AIM OF THE EXERCISE: In the listing below, how many lines include "className"? Give the number and no other text.
DATA PROVIDED: Begin
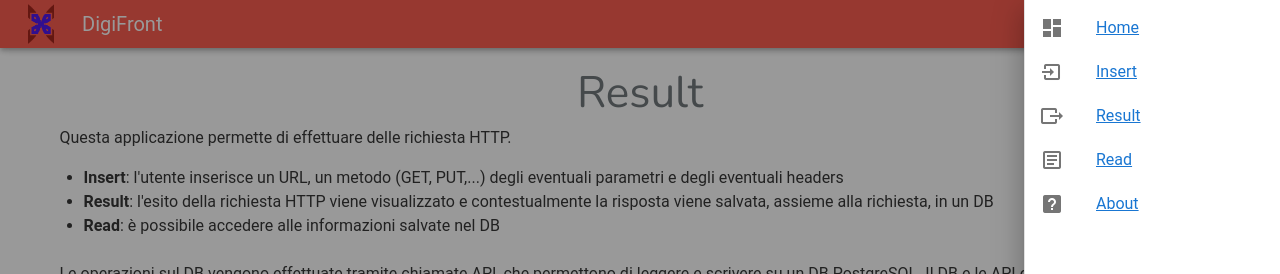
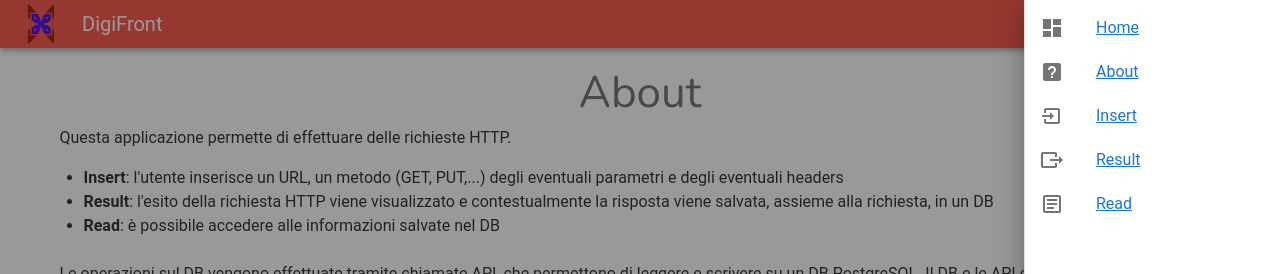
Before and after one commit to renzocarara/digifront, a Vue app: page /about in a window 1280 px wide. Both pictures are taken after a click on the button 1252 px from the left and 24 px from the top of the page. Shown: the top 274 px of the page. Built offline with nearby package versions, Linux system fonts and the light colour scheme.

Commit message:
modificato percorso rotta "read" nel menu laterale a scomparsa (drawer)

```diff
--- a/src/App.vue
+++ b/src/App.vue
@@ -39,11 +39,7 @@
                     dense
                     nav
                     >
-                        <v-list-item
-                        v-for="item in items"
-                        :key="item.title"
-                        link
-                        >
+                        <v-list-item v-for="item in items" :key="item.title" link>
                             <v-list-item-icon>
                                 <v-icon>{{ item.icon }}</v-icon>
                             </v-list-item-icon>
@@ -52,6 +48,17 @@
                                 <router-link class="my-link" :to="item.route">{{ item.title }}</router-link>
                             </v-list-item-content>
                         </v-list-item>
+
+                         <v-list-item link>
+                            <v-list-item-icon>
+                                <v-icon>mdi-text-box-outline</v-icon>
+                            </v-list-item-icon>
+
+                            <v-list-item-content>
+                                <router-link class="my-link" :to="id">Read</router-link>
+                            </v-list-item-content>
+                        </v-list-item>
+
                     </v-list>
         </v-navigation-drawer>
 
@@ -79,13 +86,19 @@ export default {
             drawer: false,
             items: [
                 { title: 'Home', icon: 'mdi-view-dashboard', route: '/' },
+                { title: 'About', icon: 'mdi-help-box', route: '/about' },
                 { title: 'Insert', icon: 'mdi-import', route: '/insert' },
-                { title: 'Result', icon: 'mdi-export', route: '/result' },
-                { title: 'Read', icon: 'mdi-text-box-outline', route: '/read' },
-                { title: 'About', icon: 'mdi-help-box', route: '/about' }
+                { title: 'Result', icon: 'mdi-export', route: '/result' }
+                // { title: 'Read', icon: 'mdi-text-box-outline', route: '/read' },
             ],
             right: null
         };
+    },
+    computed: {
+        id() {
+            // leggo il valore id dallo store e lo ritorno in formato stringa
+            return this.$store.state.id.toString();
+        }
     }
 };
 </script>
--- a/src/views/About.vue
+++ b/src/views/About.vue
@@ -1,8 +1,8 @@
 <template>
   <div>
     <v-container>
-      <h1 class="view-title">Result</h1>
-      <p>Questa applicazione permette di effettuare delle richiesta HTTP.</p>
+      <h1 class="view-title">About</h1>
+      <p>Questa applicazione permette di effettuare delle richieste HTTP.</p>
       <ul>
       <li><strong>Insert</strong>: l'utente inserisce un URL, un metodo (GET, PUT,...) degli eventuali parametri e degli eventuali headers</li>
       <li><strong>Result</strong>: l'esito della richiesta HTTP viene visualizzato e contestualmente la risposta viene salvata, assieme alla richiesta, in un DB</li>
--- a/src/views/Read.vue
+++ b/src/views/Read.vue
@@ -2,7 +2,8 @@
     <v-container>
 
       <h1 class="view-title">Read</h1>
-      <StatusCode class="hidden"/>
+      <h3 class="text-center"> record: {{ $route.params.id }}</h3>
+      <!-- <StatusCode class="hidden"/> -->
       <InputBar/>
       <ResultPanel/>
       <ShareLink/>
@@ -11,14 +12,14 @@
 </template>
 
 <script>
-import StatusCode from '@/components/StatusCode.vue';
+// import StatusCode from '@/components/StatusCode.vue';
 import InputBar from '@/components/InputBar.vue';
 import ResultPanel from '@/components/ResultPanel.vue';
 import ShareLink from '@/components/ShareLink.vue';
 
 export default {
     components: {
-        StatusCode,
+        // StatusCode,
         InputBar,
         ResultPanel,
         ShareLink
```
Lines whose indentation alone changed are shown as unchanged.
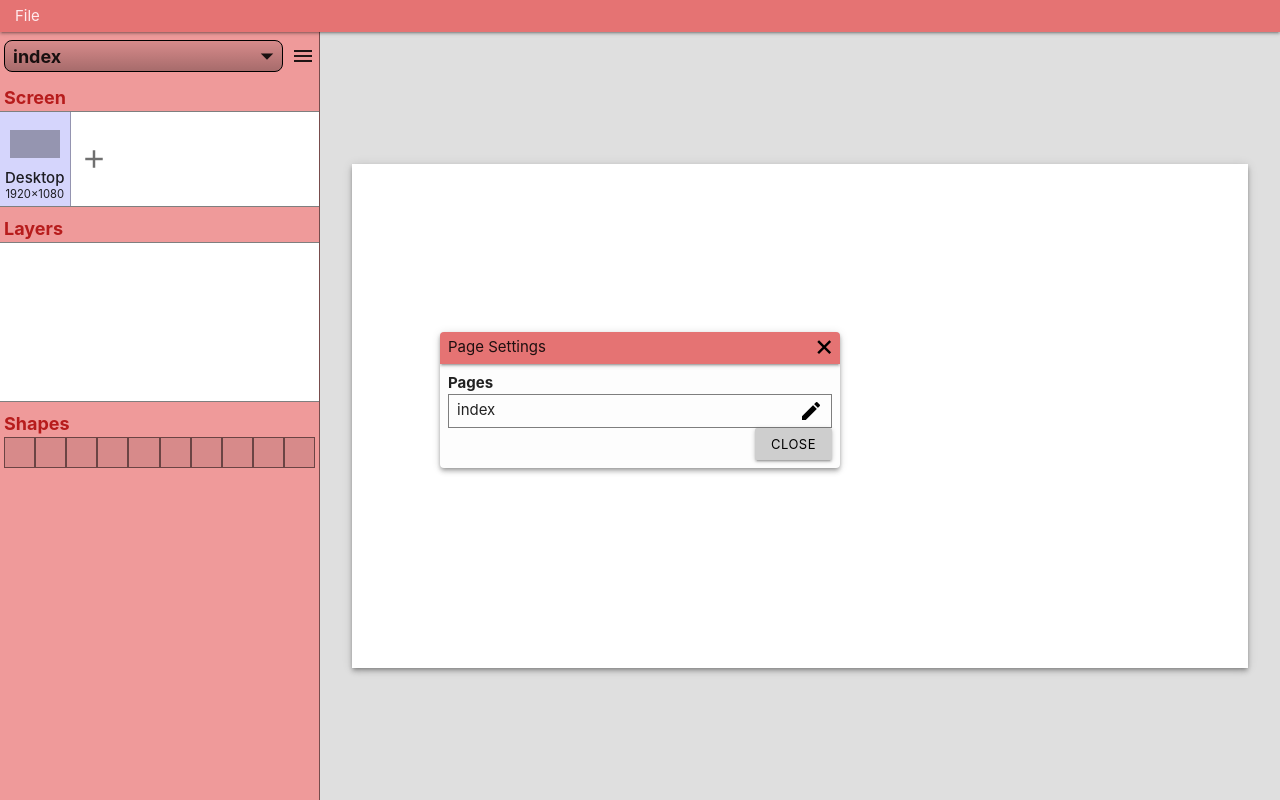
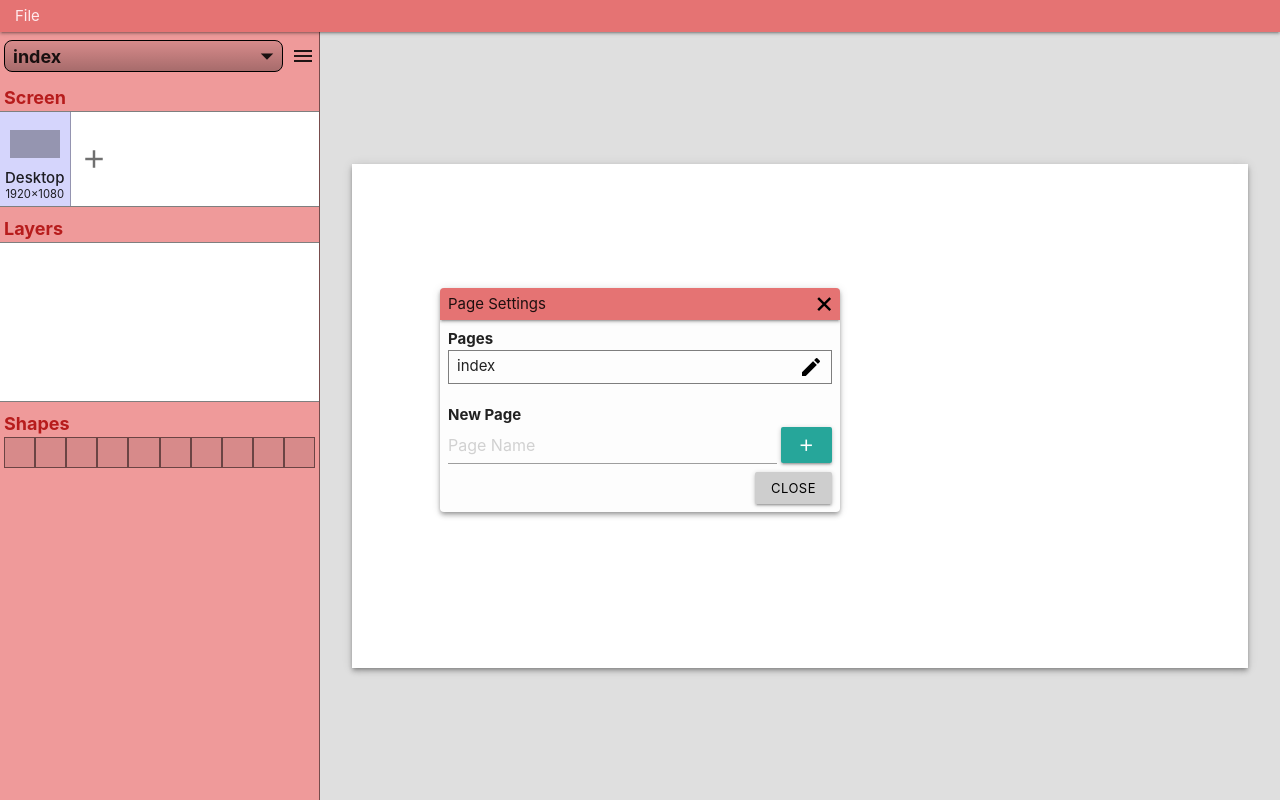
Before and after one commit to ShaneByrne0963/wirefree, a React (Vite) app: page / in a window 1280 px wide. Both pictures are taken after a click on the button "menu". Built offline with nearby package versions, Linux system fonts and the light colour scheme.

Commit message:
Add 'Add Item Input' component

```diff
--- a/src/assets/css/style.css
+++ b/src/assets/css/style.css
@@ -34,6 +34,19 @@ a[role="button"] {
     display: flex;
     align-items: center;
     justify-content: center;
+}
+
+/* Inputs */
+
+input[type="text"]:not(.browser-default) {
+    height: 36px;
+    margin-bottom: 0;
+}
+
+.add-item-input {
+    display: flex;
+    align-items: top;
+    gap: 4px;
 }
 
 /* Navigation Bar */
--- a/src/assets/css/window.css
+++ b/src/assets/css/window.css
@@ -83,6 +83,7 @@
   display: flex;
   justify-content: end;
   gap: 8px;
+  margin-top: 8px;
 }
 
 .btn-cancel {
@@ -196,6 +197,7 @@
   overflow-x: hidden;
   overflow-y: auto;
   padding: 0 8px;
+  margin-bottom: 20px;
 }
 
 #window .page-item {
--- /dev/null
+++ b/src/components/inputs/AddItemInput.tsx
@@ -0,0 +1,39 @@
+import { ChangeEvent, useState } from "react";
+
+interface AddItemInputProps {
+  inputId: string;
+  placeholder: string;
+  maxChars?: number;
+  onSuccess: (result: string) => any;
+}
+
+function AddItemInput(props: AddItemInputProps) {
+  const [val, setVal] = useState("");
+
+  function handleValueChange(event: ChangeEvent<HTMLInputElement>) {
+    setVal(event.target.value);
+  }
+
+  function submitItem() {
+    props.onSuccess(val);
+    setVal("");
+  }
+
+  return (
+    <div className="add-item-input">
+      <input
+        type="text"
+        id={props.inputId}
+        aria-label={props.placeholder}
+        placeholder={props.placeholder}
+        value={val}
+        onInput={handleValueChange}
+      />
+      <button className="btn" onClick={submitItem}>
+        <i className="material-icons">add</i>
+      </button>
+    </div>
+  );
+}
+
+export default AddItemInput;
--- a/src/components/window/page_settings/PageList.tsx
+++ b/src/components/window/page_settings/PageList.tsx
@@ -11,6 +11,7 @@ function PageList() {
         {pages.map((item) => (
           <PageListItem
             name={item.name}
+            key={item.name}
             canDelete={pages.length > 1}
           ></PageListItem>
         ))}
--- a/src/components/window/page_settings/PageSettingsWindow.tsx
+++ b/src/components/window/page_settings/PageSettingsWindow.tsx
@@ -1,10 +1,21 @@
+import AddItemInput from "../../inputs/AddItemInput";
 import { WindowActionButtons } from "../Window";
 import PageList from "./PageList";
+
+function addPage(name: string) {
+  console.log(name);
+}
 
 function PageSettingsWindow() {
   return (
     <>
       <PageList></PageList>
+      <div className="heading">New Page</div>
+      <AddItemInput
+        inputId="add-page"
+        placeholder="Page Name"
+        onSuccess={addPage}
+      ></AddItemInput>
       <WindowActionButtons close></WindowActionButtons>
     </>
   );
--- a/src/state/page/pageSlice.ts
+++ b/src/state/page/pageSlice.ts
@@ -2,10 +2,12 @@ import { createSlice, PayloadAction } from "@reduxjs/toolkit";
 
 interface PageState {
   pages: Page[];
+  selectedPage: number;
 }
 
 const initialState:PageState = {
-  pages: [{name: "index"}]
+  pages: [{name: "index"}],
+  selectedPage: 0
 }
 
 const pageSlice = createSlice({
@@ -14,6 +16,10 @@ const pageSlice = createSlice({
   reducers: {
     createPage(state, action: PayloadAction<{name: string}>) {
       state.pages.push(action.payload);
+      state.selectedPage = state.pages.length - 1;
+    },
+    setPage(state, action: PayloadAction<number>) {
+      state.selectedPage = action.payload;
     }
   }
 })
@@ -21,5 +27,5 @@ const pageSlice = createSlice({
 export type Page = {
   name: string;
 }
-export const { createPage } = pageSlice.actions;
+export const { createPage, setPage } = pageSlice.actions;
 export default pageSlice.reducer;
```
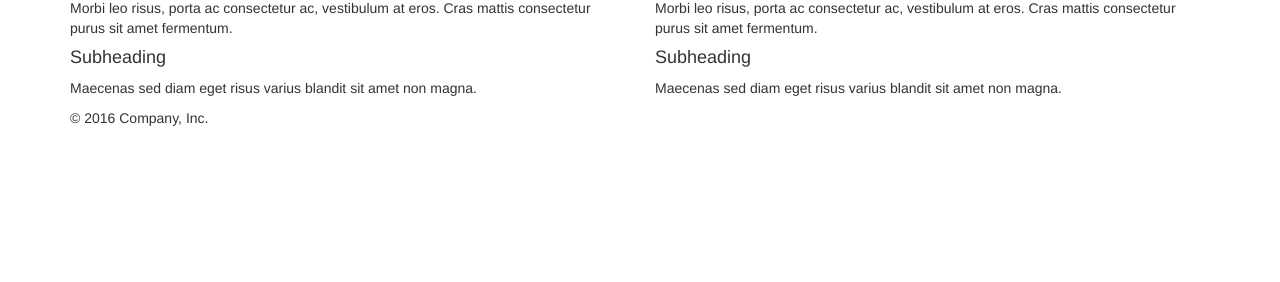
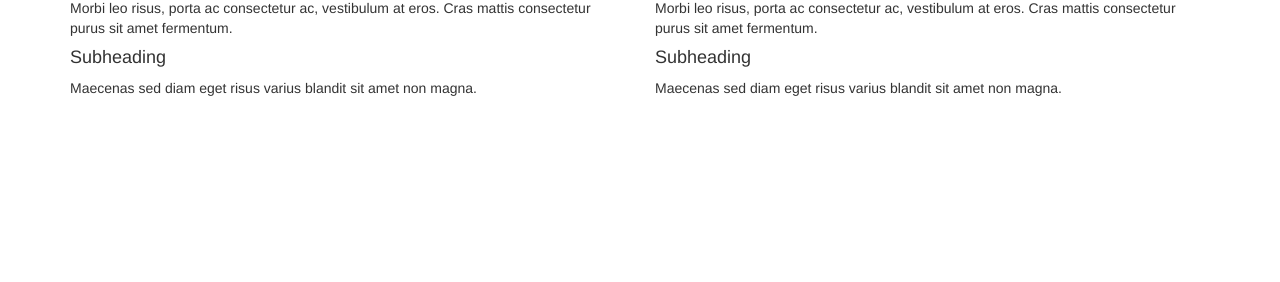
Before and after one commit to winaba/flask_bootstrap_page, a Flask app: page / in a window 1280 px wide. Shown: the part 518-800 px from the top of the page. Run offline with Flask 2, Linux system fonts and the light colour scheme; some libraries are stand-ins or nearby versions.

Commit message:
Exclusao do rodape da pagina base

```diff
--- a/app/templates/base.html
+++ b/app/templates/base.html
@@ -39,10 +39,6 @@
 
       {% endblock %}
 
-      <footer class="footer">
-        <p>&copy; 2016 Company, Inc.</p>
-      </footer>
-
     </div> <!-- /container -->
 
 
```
DATA PROVIDED: End
FINISHED EXERCISE: 4